------ AVAILABLE DATA ------
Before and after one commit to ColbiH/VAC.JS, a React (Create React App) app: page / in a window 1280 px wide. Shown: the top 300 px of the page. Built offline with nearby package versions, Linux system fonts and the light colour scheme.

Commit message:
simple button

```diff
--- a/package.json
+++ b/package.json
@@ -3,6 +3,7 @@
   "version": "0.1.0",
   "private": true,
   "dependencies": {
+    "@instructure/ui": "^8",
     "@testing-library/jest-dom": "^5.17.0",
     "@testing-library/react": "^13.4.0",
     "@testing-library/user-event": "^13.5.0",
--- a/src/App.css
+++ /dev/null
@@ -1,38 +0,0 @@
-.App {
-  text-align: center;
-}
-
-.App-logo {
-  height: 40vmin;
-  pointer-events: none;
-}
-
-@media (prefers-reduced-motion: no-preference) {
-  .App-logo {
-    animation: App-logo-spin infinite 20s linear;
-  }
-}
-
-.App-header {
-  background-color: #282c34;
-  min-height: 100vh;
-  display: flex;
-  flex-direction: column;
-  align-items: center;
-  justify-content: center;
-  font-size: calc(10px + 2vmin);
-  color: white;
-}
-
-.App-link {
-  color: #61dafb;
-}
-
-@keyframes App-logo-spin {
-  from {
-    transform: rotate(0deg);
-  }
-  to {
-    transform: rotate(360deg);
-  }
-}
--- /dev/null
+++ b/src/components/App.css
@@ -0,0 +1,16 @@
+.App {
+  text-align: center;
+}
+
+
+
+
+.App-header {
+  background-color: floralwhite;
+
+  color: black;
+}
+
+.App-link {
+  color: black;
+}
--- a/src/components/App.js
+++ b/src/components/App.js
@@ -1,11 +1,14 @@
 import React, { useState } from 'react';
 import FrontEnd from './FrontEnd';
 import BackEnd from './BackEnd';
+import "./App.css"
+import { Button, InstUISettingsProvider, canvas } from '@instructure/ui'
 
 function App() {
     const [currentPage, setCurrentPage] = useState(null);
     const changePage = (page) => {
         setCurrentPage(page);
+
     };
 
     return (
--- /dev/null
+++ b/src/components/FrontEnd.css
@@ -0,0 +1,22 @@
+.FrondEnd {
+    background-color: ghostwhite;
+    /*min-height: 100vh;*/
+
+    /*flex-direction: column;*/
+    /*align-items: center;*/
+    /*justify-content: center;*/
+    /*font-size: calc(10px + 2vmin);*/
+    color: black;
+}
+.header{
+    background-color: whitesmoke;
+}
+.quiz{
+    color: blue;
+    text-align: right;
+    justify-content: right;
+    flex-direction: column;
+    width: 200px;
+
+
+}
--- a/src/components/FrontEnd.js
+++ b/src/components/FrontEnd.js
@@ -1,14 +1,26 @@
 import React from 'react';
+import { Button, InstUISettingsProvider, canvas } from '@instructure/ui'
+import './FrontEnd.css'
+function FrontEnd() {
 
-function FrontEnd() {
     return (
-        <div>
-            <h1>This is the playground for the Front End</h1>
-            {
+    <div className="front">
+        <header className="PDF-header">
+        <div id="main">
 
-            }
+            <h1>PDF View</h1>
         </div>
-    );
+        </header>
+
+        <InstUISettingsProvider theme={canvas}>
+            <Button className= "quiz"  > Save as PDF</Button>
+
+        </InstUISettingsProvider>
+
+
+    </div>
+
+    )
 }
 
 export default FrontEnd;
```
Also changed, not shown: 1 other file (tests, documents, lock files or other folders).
------
EXERCISE -
Scan the listing above. Collect all lines with the word "center".

YOUR RESPONSE -
-  text-align: center;
-  align-items: center;
-  justify-content: center;
+  text-align: center;
+    /*align-items: center;*/
+    /*justify-content: center;*/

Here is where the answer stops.